Low native heart pulsatility. Patients with profound left ventricular dysfunction may have low native heart pulsatility. Decreased pulsatility, which is common and represents a low flow state in the ventricle, can trigger an Impella Position Unknown alarm. In patients with low pulsatility, consider increasing Impella flow, assess Impella position using echo, and reposition if necessary. Dr. Tehrani also emphasizes checking other factors, such as high afterload, that may affect pulsatility. Notably, he states, “Treat the patient, not the device. It’s important to know how the device works, but at the end of the day, it’s very important to treat the patient.”
Dr. Tehrani also emphasizes the importance of getting results, such as lactate levels, every hour after a myocardial infarction. “We really want to make sure that we’re not falling behind on these patients’ hemodynamics, because all you need is a set of 3 or 4 numbers, and you basically have an idea of where the patient’s going to be the rest of the day.”

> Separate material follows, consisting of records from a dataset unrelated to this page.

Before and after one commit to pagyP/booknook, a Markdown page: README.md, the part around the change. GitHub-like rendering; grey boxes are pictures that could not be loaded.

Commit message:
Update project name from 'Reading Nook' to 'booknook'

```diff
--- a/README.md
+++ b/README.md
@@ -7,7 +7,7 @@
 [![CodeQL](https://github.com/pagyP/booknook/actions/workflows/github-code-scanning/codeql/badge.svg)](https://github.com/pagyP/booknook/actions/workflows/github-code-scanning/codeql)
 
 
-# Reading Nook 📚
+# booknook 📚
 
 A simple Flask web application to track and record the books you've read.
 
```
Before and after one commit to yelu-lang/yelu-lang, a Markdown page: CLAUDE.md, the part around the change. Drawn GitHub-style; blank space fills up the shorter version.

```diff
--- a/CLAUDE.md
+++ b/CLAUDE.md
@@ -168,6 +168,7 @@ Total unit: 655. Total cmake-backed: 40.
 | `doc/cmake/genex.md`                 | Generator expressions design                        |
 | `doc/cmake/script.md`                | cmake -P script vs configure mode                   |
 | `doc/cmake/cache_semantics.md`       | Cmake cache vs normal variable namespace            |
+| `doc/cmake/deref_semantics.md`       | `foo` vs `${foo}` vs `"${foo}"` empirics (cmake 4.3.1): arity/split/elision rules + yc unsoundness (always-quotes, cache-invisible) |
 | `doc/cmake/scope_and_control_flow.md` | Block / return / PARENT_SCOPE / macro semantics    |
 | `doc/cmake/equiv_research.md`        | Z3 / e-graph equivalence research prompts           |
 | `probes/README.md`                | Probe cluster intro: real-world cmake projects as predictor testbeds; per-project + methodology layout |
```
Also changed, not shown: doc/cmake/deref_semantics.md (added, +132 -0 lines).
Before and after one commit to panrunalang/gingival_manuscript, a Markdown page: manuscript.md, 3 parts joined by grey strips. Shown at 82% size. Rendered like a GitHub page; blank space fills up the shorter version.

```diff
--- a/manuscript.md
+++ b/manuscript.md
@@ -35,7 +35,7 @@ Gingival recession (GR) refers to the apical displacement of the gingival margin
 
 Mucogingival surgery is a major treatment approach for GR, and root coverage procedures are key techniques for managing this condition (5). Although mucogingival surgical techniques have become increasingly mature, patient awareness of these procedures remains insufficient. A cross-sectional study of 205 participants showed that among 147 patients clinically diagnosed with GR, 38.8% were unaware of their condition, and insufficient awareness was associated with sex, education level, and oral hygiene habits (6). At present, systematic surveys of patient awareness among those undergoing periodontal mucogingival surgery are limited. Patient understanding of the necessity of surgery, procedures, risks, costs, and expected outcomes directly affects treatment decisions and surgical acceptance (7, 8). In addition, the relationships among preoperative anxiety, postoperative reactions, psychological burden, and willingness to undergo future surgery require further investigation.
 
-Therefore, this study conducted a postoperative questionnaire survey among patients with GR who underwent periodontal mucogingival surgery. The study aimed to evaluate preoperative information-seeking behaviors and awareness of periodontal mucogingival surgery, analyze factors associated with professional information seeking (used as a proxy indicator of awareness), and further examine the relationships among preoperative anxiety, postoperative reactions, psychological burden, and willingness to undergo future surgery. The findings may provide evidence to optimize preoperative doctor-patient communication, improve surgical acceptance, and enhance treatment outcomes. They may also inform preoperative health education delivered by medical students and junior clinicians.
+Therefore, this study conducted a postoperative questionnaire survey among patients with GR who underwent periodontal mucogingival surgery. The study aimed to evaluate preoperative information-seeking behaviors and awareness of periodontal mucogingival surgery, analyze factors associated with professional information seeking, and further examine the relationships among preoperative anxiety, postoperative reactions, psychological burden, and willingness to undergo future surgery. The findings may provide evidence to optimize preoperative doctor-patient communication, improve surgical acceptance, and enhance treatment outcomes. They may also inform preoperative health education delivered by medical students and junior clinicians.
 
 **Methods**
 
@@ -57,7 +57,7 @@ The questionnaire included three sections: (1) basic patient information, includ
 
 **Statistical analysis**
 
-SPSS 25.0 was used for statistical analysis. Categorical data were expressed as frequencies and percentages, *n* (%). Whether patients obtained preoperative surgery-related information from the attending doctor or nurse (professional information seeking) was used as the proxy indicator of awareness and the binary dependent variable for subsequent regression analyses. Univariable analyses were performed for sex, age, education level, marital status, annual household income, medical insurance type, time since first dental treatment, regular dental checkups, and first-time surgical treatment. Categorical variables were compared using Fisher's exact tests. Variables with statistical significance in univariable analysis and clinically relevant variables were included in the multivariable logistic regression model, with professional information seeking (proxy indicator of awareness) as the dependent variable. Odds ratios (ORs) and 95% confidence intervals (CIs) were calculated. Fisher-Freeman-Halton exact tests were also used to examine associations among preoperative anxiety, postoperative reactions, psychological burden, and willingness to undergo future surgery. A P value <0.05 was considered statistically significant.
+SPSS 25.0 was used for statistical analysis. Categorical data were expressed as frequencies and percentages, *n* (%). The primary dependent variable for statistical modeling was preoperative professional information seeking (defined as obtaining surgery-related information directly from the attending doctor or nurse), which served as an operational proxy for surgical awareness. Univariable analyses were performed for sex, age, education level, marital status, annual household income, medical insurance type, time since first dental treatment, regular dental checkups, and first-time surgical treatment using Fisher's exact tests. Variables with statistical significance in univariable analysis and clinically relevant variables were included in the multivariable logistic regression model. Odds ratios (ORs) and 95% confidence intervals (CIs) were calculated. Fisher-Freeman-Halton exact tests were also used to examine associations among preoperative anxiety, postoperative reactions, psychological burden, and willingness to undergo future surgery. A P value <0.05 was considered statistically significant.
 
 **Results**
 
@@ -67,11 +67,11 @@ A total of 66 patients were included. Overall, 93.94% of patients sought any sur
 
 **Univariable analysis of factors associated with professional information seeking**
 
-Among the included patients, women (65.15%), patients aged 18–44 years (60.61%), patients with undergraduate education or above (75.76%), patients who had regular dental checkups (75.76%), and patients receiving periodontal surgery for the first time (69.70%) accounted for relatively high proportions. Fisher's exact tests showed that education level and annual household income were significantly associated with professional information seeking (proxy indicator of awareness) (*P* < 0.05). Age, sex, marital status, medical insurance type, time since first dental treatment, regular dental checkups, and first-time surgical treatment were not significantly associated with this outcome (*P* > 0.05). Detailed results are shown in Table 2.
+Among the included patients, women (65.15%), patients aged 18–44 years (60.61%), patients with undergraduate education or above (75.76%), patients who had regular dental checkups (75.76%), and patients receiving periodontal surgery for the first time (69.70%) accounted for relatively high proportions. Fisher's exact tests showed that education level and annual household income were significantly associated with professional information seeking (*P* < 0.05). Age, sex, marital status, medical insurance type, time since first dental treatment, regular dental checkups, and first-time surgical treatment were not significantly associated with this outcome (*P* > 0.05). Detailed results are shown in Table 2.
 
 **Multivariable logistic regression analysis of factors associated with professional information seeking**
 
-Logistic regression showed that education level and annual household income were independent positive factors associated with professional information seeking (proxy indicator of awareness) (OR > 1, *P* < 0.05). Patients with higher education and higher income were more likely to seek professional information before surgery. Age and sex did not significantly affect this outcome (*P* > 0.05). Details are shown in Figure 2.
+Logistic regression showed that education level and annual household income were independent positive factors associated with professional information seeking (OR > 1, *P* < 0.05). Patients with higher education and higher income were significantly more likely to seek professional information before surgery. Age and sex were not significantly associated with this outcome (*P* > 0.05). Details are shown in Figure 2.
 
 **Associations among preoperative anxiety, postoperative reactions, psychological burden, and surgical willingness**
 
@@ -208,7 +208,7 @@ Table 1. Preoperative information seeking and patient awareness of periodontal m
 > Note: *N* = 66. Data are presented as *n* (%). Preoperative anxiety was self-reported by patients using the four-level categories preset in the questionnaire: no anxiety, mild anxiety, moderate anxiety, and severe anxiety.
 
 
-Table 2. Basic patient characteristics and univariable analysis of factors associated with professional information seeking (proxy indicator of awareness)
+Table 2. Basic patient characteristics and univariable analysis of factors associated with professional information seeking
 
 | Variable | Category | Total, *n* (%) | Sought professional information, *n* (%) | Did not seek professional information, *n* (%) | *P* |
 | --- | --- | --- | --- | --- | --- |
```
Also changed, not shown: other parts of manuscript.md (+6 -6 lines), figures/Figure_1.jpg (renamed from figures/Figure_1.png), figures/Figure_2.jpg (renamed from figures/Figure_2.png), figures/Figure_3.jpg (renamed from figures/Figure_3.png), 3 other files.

Placement signal lumen blocked. The Placement Signal Lumen Blocked alarm can occur if there is a clot in the placement signal lumen or it may occur if the roller clamp to the saline pressure bag is closed or partially closed or if the pressure in the bag is less than 300 mmHg. After checking the roller clamp and pressure in the bag, flush the luer. If flushing is not successful, use the motor current waveform to ensure proper positioning across the aortic valve. If, however, the line will not aspirate, do not flush the lumen as this may dislodge emboli. Be aware that the Impella catheter will still function properly without the placement signal.